After a switchboard operator learns that she is an heiress, she becomes the target of kidnapping on a train. The film, which features Charles Ruggles, Una Merkel, Walter Brennan, Sterling Holloway, and an actor in a gorilla suit, is based on the play "The Rear Car" by Edward E. Rose.

Monday, February 08, 2016

Tom Williams on Chandler's life and work.

In part 1 of a two-part episode of the podcast The Soul of California, author Tom Williams (A Mysterious Something in the Light) discusses influences on Raymond Chandler's life and work with podcast host Richard Dion.

Update: Part 2 of the podcast (which discusses Chandler's classic essay "The Simple Art of Murder" and the portrayal of Philip Marlowe) is now posted.

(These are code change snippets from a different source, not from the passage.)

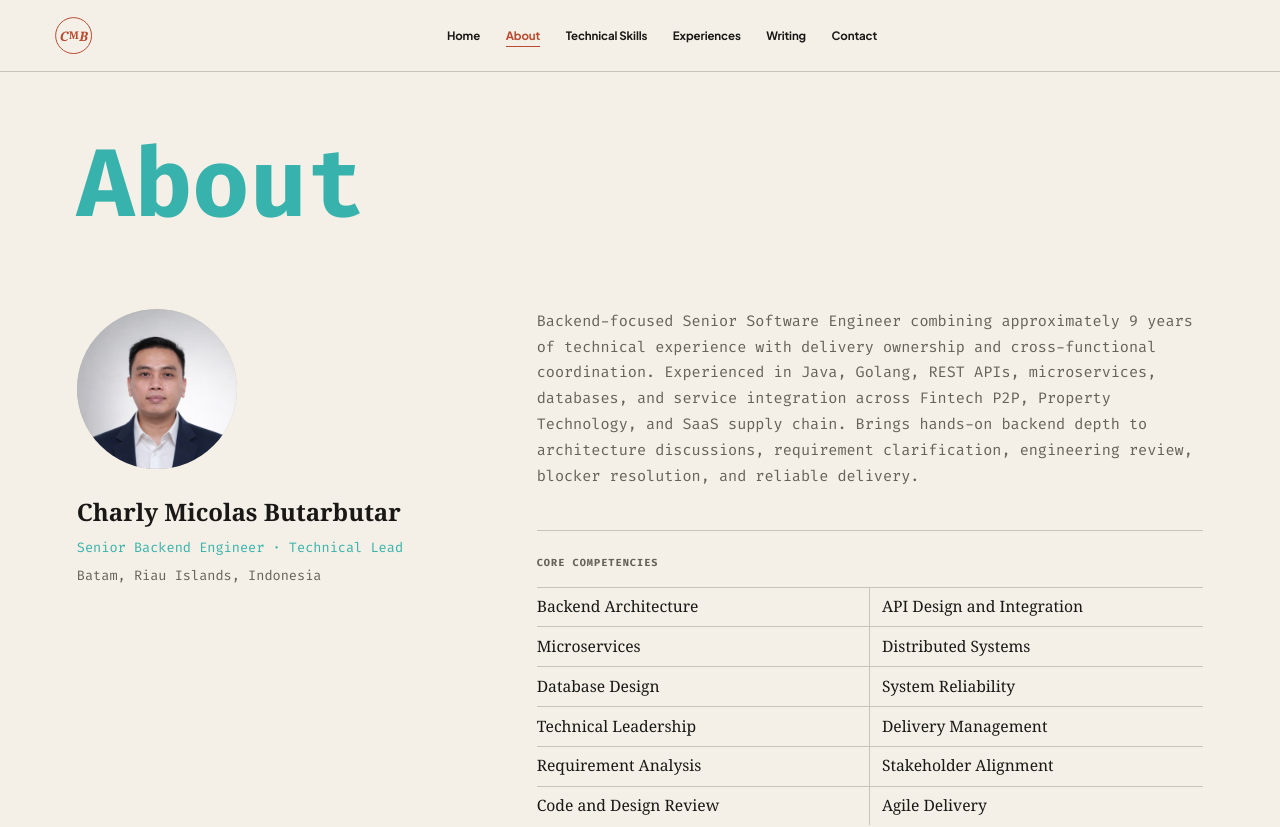
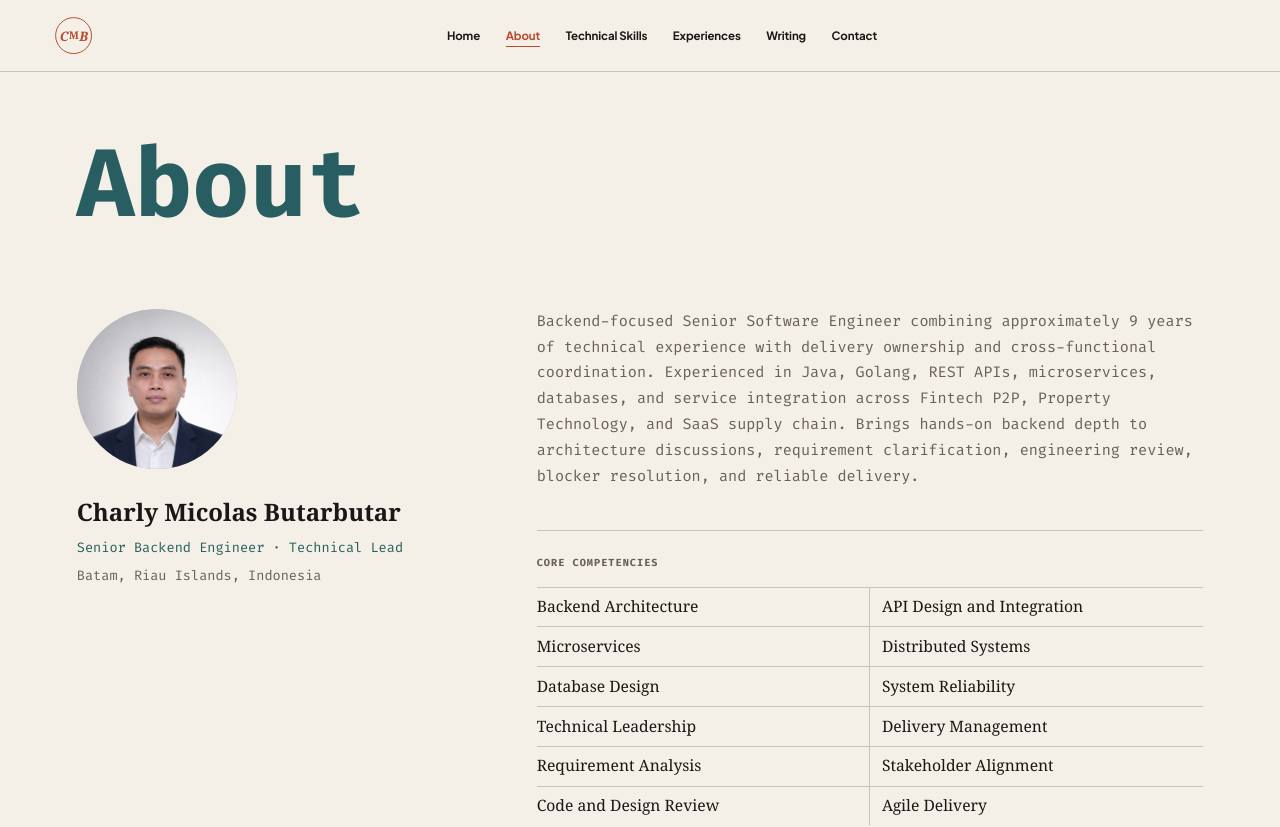
Before and after one commit to charlybutar21/charly-micolas-website, a Next.js app: page /about in a window 1280 px wide. Shown: the top 827 px of the page. Built offline with nearby package versions, Linux system fonts and the light colour scheme.

Commit message:
fix: color contrast for accessibility

```diff
--- a/app/about/page.module.css
+++ b/app/about/page.module.css
@@ -11,7 +11,7 @@
 .title {
   font-family: var(--font-fira-code), ui-monospace, monospace;
   font-size: clamp(3rem, 8vw, 6rem);
-  color: #38b2ac;
+  color: #285e61;
   margin: 0;
   line-height: 1;
   position: relative;
@@ -21,7 +21,7 @@
 .titleShadow {
   font-family: var(--font-fira-code), ui-monospace, monospace;
   font-size: clamp(3rem, 8vw, 6rem);
-  color: rgba(56, 178, 172, 0.15);
+  color: rgba(40, 94, 97, 0.15);
   margin: 0;
   line-height: 1;
   position: absolute;
@@ -74,7 +74,7 @@
 .role {
   font-family: var(--font-fira-code), ui-monospace, monospace;
   font-size: 0.85rem;
-  color: #38b2ac;
+  color: #285e61;
   margin: 0;
   line-height: 1.4;
 }
```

Tuesday, February 02, 2016

The Ninth Guest (1934).

Before Christie's And Then There Were None, penthouse partygoers in The Ninth Guest are informed by radio broadcast that they will be murdered one by one. The film is based on a play by Owen Davis and the novel The Invisible Host by Bruce Manning and Gwen Bristow. According to the 15 Feb. 1934 New York Sun, "Manning was on the [New Orleans Times] Picayune and Miss Bristow was on the Item. They both were assigned to cover a hanging in St. Mary's parish. There they were married—in the courthouse basement by a blind justice of the peace." (The Sun has swapped the papers—Bristow wrote for the Picayune and Manning for the Item.) Manning also was a screenwriter and director who worked on some film projects with Vera Caspary and Deanna Durbin, and Bristow is known for her Plantation trilogy.